[Structured diff data]

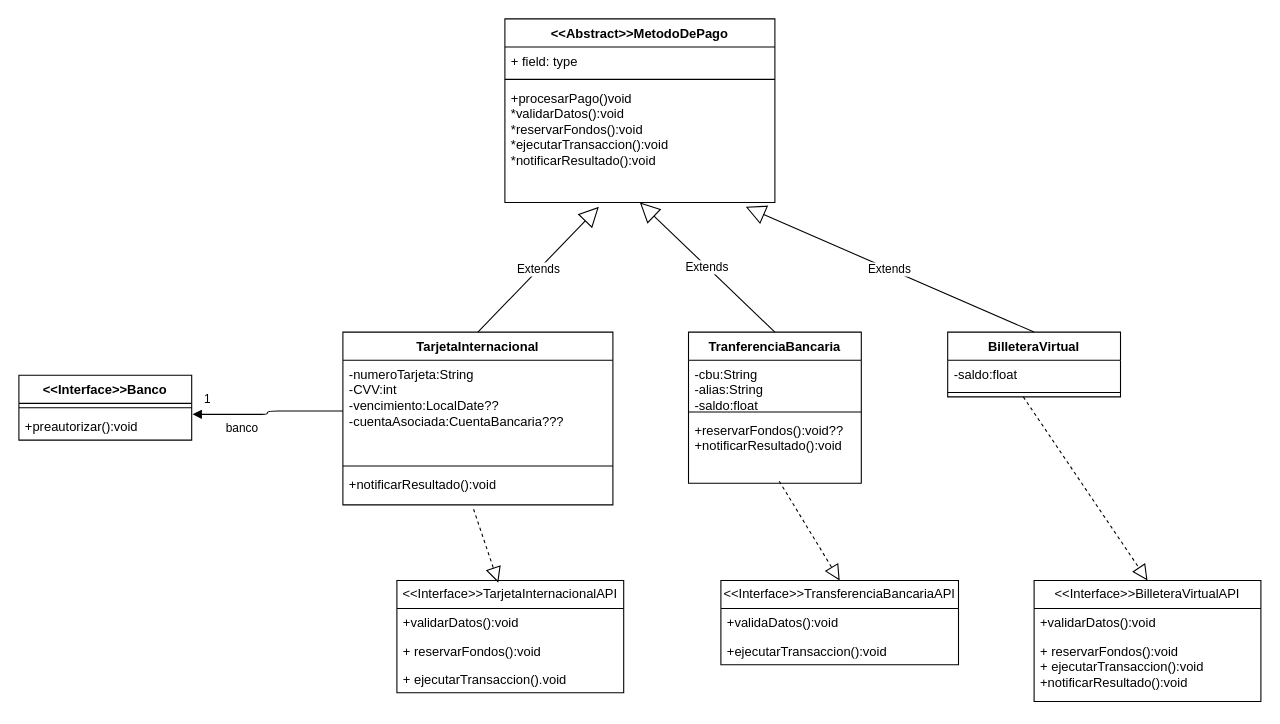
Before: UML/2.4 metodos de  pago.drawio in MartinianoOliveto/po2-integrador, a draw.io diagram. Source tidied: cells renumbered, new cells numbered last; positions are measured from the earlier drawing's top-left corner, leaving out a move shared by most shapes. Both pictures are drawn from the tidied source at 108%, with x=0, y=0 at pixel (18, 18).
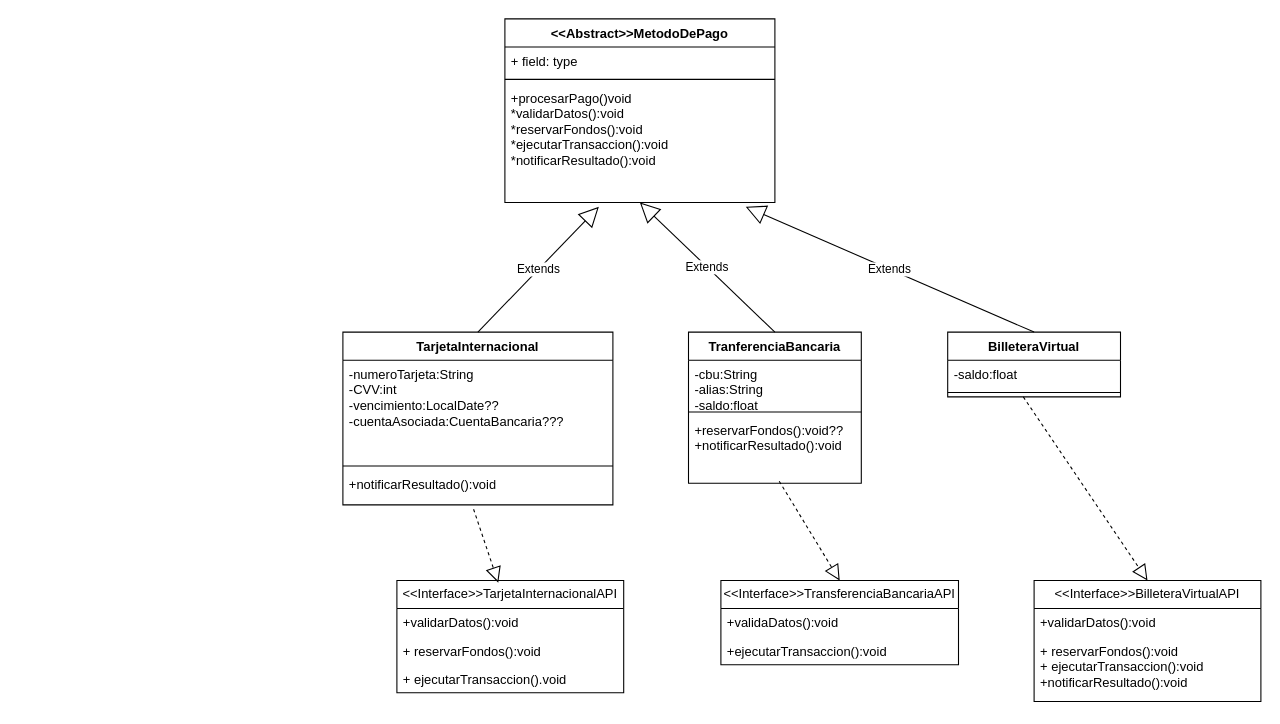
After the change.

Commit message:
saque el banco

Unchanged cells that the change refers to:
```xml
<mxCell id="7" value="-numeroTarjeta:String&lt;div&gt;-CVV:int&amp;nbsp;&lt;/div&gt;&lt;div&gt;-vencimiento:LocalDate??&lt;/div&gt;&lt;div&gt;-cuentaAsociada:CuentaBancaria???&lt;/div&gt;" style="text;strokeColor=none;fillColor=none;align=left;verticalAlign=top;spacingLeft=4;spacingRight=4;overflow=hidden;points=[[0,0.5],[1,0.5]];portConstraint=eastwest;whiteSpace=wrap;html=1;" parent="6" vertex="1">
  <mxGeometry y="26" width="250" height="94" as="geometry" />
</mxCell>
```

The edit, as a diff of the source:
```diff
@@
-    <mxCell id="33" value="&amp;lt;&amp;lt;Interface&amp;gt;&amp;gt;Banco" style="swimlane;fontStyle=1;align=center;verticalAlign=top;horizontal=1;startSize=26;whiteSpace=wrap;html=1;" parent="1" vertex="1">
-      <mxGeometry y="330" width="160" height="60" as="geometry" />
-    </mxCell>
-    <mxCell id="34" style="line;strokeWidth=1;fillColor=none;align=left;verticalAlign=middle;spacingTop=-1;spacingLeft=3;spacingRight=3;labelPosition=right;strokeColor=inherit;" parent="33" vertex="1">
-      <mxGeometry y="26" width="160" height="8" as="geometry" />
-    </mxCell>
-    <mxCell id="35" value="+preautorizar():void" style="text;strokeColor=none;fillColor=none;align=left;verticalAlign=top;spacingLeft=4;spacingRight=4;overflow=hidden;points=[[0,0.5],[1,0.5]];portConstraint=eastwest;whiteSpace=wrap;html=1;" parent="33" vertex="1">
-      <mxGeometry y="34" width="160" height="26" as="geometry" />
-    </mxCell>
-    <mxCell id="36" value="banco" style="endArrow=block;endFill=1;html=1;edgeStyle=orthogonalEdgeStyle;align=left;verticalAlign=top;exitX=0;exitY=0.5;exitDx=0;exitDy=0;entryX=1.005;entryY=0.083;entryDx=0;entryDy=0;entryPerimeter=0;" parent="1" edge="1" source="7" target="35">
-      <mxGeometry x="0.59" relative="1" as="geometry" />
-    </mxCell>
-    <mxCell id="37" value="1" style="edgeLabel;html=1;align=left;verticalAlign=bottom;" parent="36" vertex="1">
-      <mxGeometry x="-1" relative="1" as="geometry">
-        <mxPoint x="-130" y="-3" as="offset" />
-      </mxGeometry>
-    </mxCell>
```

**What the task asks**
Please output the data above exactly as given, omitting every picture.

**Written response**
Before: UML/2.4 metodos de  pago.drawio in MartinianoOliveto/po2-integrador, a draw.io diagram. Source tidied: cells renumbered, new cells numbered last; positions are measured from the earlier drawing's top-left corner, leaving out a move shared by most shapes. Both pictures are drawn from the tidied source at 108%, with x=0, y=0 at pixel (18, 18).
After the change.

Commit message:
saque el banco

Unchanged cells that the change refers to:
```xml
<mxCell id="7" value="-numeroTarjeta:String&lt;div&gt;-CVV:int&amp;nbsp;&lt;/div&gt;&lt;div&gt;-vencimiento:LocalDate??&lt;/div&gt;&lt;div&gt;-cuentaAsociada:CuentaBancaria???&lt;/div&gt;" style="text;strokeColor=none;fillColor=none;align=left;verticalAlign=top;spacingLeft=4;spacingRight=4;overflow=hidden;points=[[0,0.5],[1,0.5]];portConstraint=eastwest;whiteSpace=wrap;html=1;" parent="6" vertex="1">
  <mxGeometry y="26" width="250" height="94" as="geometry" />
</mxCell>
```

The edit, as a diff of the source:
```diff
@@
-    <mxCell id="33" value="&amp;lt;&amp;lt;Interface&amp;gt;&amp;gt;Banco" style="swimlane;fontStyle=1;align=center;verticalAlign=top;horizontal=1;startSize=26;whiteSpace=wrap;html=1;" parent="1" vertex="1">
-      <mxGeometry y="330" width="160" height="60" as="geometry" />
-    </mxCell>
-    <mxCell id="34" style="line;strokeWidth=1;fillColor=none;align=left;verticalAlign=middle;spacingTop=-1;spacingLeft=3;spacingRight=3;labelPosition=right;strokeColor=inherit;" parent="33" vertex="1">
-      <mxGeometry y="26" width="160" height="8" as="geometry" />
-    </mxCell>
-    <mxCell id="35" value="+preautorizar():void" style="text;strokeColor=none;fillColor=none;align=left;verticalAlign=top;spacingLeft=4;spacingRight=4;overflow=hidden;points=[[0,0.5],[1,0.5]];portConstraint=eastwest;whiteSpace=wrap;html=1;" parent="33" vertex="1">
-      <mxGeometry y="34" width="160" height="26" as="geometry" />
-    </mxCell>
-    <mxCell id="36" value="banco" style="endArrow=block;endFill=1;html=1;edgeStyle=orthogonalEdgeStyle;align=left;verticalAlign=top;exitX=0;exitY=0.5;exitDx=0;exitDy=0;entryX=1.005;entryY=0.083;entryDx=0;entryDy=0;entryPerimeter=0;" parent="1" edge="1" source="7" target="35">
-      <mxGeometry x="0.59" relative="1" as="geometry" />
-    </mxCell>
-    <mxCell id="37" value="1" style="edgeLabel;html=1;align=left;verticalAlign=bottom;" parent="36" vertex="1">
-      <mxGeometry x="-1" relative="1" as="geometry">
-        <mxPoint x="-130" y="-3" as="offset" />
-      </mxGeometry>
-    </mxCell>
```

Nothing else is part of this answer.